Survey Reveals Changes in Construction Employment Trends
Published on by Eric Goodman in Construction
Attracting and retaining top talent is essential to the success of any organization. Keeping employees’ active, engaged and driving value is a key variable in the success formula. It not only ensures a quality product or service but serves as the foundation for growth and innovation. Conversely, when it becomes difficult to attract employees or they are not properly engaged, the company can suffer in the long term. According to the 2017 National Worker Shortage Survey, conducted by the Associated General Contractors (AGC) of America, many construction companies are struggling with a limited labor pool. This survey offers interesting insights about hiring trends, recruitment strategies, compensation changes, employee retention and how companies are filling the gap. To help clients, prospects and others become aware of the results, Barnes Dennig has provided a summary below.
Key Survey Information
There were 1,600 companies of varying sizes across the nation that participated in the survey. 27% of respondents were from companies with $10M or less in annual revenue, 23% between $10.1M and $30M in annual revenue, 23% between $30.1M and $50M in revenue and the balance with $50M or greater in annual revenue. Participating companies also varied in their project focus and included those that work on private offices (52%), public buildings (50%), retail, warehouse and lodging structures (49%), hospitals (47%), manufacturing facilities (38%), highways (33%) and multifamily homes (29%).
Key Survey Findings
- Staffing Challenges – Construction companies are struggling to fill both salaried and hourly positions more now than before. According to the survey, for those having trouble filling salaried positions, 48% of respondents are struggling to hire project managers/supervisors, followed by estimating personnel (32%), engineers (28%) and BIM personnel (21%). For respondents who are having trouble filling hourly positions, carpenters are hardest to come by (58%), followed by bricklayers (53%), electricians (53%) and concrete workers (51%).
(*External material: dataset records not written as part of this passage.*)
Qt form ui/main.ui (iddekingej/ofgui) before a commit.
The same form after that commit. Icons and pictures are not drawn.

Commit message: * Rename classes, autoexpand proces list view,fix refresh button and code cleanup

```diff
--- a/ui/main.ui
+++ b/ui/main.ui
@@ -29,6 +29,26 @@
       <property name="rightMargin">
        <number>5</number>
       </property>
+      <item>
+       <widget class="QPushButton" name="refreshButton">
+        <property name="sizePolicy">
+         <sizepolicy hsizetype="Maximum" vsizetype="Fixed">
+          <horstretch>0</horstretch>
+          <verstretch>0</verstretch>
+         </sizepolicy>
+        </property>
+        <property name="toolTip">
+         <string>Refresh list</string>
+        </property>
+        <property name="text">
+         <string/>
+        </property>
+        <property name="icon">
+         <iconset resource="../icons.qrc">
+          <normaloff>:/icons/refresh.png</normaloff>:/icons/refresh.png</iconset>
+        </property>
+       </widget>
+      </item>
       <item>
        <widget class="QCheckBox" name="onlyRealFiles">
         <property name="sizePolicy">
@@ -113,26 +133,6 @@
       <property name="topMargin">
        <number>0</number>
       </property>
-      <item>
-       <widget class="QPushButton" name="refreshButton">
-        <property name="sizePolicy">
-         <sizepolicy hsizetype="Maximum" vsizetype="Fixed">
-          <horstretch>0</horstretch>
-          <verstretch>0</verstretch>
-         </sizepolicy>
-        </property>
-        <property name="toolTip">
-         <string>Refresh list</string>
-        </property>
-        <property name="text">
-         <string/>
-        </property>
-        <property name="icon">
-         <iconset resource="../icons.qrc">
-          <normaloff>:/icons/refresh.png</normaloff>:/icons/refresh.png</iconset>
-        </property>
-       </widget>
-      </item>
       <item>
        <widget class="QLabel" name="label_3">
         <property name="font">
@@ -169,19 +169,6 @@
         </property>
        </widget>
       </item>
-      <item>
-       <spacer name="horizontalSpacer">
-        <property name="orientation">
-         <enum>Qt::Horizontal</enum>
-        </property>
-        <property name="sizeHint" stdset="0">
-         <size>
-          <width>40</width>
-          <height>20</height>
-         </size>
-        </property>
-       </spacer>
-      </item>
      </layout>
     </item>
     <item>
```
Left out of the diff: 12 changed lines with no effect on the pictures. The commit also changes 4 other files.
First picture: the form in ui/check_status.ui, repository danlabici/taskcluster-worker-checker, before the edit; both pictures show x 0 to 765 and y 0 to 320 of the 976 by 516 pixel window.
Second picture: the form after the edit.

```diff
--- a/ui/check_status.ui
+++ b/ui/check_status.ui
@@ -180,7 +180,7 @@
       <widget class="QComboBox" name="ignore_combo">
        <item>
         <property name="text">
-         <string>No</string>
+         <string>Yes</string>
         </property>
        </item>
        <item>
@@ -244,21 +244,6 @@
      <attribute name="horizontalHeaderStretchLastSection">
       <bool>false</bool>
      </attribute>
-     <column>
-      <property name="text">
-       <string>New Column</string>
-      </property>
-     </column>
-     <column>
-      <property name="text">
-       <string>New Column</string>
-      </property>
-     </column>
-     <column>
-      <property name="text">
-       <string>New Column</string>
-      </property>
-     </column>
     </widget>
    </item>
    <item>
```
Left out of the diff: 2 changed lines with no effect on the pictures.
- Employee Loss – The competition for skilled and hourly employees is becoming more intense. According to the survey, 38% of respondents have lost hourly employees to companies in the area, 12% have lost employees to companies out of the area, 20% have been lost to companies outside of the industry and 34% have experienced no loss. For salaried professionals, 26% of respondents have lost employees to companies in the area, 11% have lost employees to companies out of the area, 14% have been lost to companies outside of the industry and 51% have experienced no loss.
- Recruiting Approach – Given the labor shortage, construction companies are using different recruiting strategies to find new talent. According to the survey, 57% of respondents are recruiting via outreach to community and industry groups, 57% are outreaching to local colleges, universities and technical colleges, 48% are using targeted job fairs and 45% are implementing internship programs. Companies are also making special efforts to target various groups, including a focus on veterans (79%), women (70%), African Americans (64%) and formerly incarcerated individuals (22%).
- Retention – During a labor shortage it’s often not sufficient to increase compensation alone. There are other programs and intangible benefits that impact an individual’s decision about where to work. According to the survey, 43% of respondents are offering customized learning programs to aid in retention, 41% offer mentorship or sponsorship programs, 37% have a clearly defined career progression roadmap and 35% offer flexible work. Other retention strategies include employee resource groups and diversity/inclusion training.
- Filling the Gap – To manage through the shortage, companies are turning to alternative methods to eliminate the impact or obtain the needed talent. Survey results indicate that 47% of respondents are committing to overtime hours, 46% are offering more in-house training, 41% are using more subcontractors and 35% are hiring interns. Other activities include turning to recruiters and staffing companies, using labor-saving equipment (e.g., drones, robots), implementing virtual construction methods (e.g., BIM) and offsite pre-fabrication.
The trends and information revealed in the survey paint a clear picture about the employment situation in the construction industry. There are several strategies companies can employ to help address these issues proactively. If you have questions about the survey results or need assistance with an audit, tax or compliance issue, Barnes Dennig can help. For additional information please call us at 513-241-8313, or click here to contact us. We look forward to speaking with you soon.